I’m happy to have Slim Randles here again as today’s Wednesday’s Guest. I thought this was a nice piece that invites us to stop and appreciate our days, especially those early morning hours when the world is waking up. I do love those daybreak times when I go outside and the sun is rising over the treeline in the meadow across the road. This is a picture I took a couple of weeks ago when I could actually see a sunrise before the clouds took over the sky 24/7. Now and then I look at it to remind myself the sun does exist.
If you’d like, you can have a donut to go with your coffee and then enjoy Slim’s story. And when you finish here, hop over to The Blood–Red Pencil, where Slim has another guest post.
There’s something so satisfying about getting out of bed when the world is still dark and quiet and resting. Making the coffee gives us time to scratch and think. Well, scratch, anyway. Most of that thinking will start after about the third cup.
But it’s a quiet time. A private time. When the world is dark, and there isn’t yet a hint of pink over the eastern mountains, it’s very good. We can relax. No one is expecting anything from us right now. Our guilt can take some time off, and we can listen to music or work a crossword puzzle or turn on the TV and watch the weather guy discuss millibars and troughs.
Soon enough, we’ll have to be out there living for others: our bosses, our customers, our animals, our fields. But right now no one needs us except the dog, and she does well on kibbles and an occasional drive-by ear rumple.
We can look out the window at the eastern glow and wonder what will happen in the hours until our world turns dark again. People will be born and people will die. People will win honors and people will go to jail. People will create things today that live past them and people will disappear forever. People will write about these things and other people will read about these things.
And then the world will go dark and dormant on us again and we’ll think about what happened in our tiny portion of this huge moving amalgam and hopefully we’ll sleep easily tonight. Then, when we arise tomorrow and head for the coffee pot, we can think about what happened today, and how it has made us slightly different for taking on the next tomorrow.
Come to us, daylight. Bring us the new day. But do it gently, please, and slowly enough for one more cup.

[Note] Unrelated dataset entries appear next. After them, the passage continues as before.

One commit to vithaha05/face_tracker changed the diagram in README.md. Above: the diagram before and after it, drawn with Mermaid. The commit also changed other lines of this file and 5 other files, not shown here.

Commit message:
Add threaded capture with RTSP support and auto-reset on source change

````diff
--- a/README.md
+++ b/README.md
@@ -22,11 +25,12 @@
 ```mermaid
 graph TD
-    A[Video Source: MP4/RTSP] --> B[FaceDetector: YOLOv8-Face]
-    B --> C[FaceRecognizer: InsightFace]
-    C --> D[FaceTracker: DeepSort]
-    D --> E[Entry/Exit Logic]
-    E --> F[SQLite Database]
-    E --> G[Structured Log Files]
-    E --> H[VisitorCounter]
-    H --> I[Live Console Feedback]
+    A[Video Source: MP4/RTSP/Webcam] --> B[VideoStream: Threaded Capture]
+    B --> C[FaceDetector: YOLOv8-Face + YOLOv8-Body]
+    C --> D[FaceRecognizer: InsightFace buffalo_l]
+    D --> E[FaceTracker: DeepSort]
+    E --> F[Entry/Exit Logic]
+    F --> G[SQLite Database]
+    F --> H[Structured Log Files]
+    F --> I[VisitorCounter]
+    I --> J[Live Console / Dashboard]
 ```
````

|Slim Randles writes a nationally syndicated column, Home Country, and is the author of a number of books including Saddle Up: A Cowboy Guide to Writing. That title, and others, are published by LPD Press.|